Your objective
Tally the lines of the data that include the word "seasons" and state the total, nothing else.

___ Data

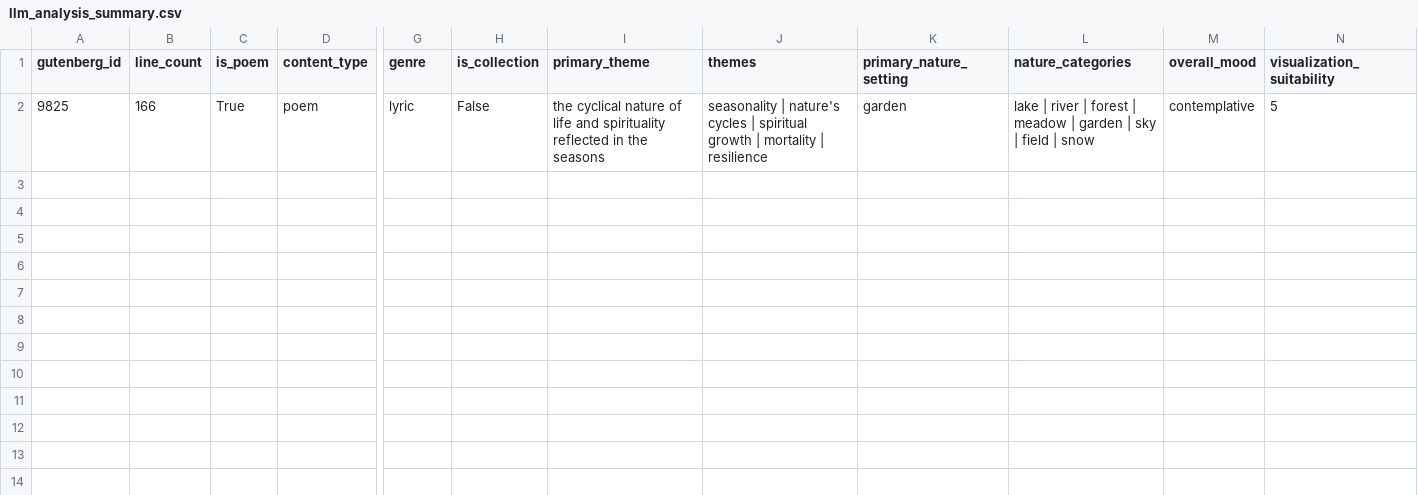
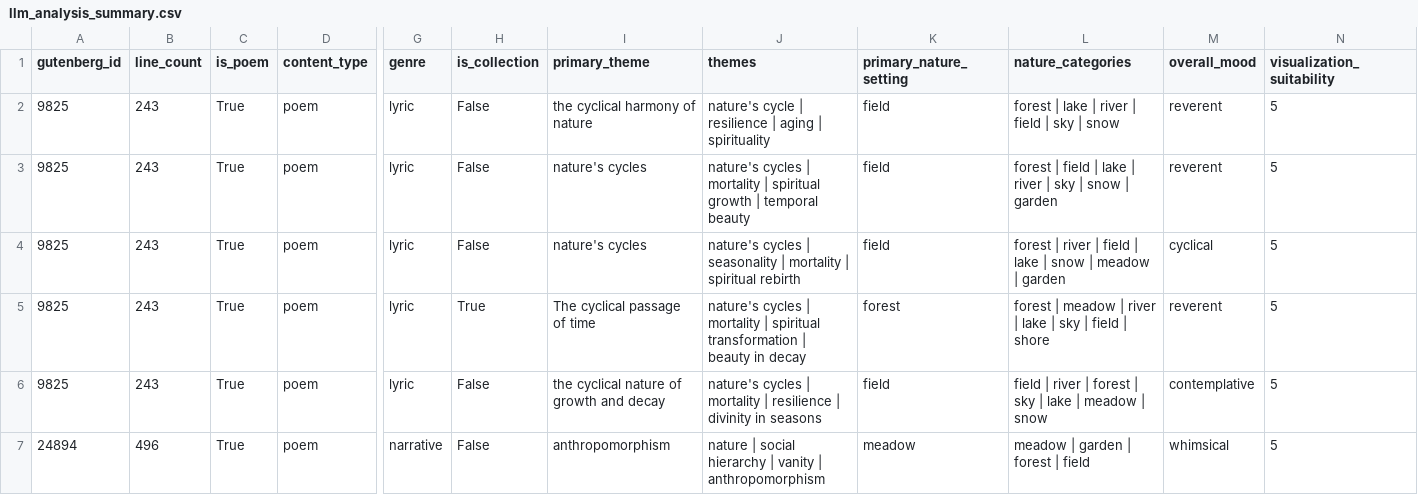
Before and after one commit to dave-sbs/cs466, a CSV file: code/exploration_output/llm_analysis_summary.csv, drawn as a sheet; only a part is shown, gaps mark what is left out; addresses are those after the commit; rows hold the shown columns only; the diff names each change by its address in the sheet, - before the commit and + after, or states it on an @@ line.

```diff
--- a/code/exploration_output/llm_analysis_summary.csv
+++ b/code/exploration_output/llm_analysis_summary.csv
+row 2: 9825 | 243 | True | poem | lyric | False | the cyclical harmony of nature | nature's cycle | resilience | aging | spirituality | field | forest | lake | river | field | sky | snow | reverent | 5
-B3 (line_count): 166
+B3 (line_count): 243
-I3 (primary_theme): the cyclical nature of life and spirituality reflected in the seasons
+I3 (primary_theme): nature's cycles
-J3 (themes): seasonality | nature's cycles | spiritual growth | mortality | resilience
+J3 (themes): nature's cycles | mortality | spiritual growth | temporal beauty
-K3 (primary_nature_setting): garden
+K3 (primary_nature_setting): field
-L3 (nature_categories): lake | river | forest | meadow | garden | sky | field | snow
+L3 (nature_categories): forest | field | lake | river | sky | snow | garden
-M3 (overall_mood): contemplative
+M3 (overall_mood): reverent
+row 4: 9825 | 243 | True | poem | lyric | False | nature's cycles | nature's cycles | seasonality | mortality | spiritual rebirth | field | forest | river | field | lake | snow | meadow | garden | cyclical | 5
+row 5: 9825 | 243 | True | poem | lyric | True | The cyclical passage of time | nature's cycles | mortality | spiritual transformation | beauty in decay | forest | forest | meadow | river | lake | sky | field | shore | reverent | 5
+row 6: 9825 | 243 | True | poem | lyric | False | the cyclical nature of growth and decay | nature's cycles | mortality | resilience | divinity in seasons | field | field | river | forest | sky | lake | meadow | snow | contemplative | 5
+row 7: 24894 | 496 | True | poem | narrative | False | anthropomorphism | nature | social hierarchy | vanity | anthropomorphism | meadow | meadow | garden | forest | field | whimsical | 5
```
Also changed, not shown: 1 other file.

______

Solution to the problem
2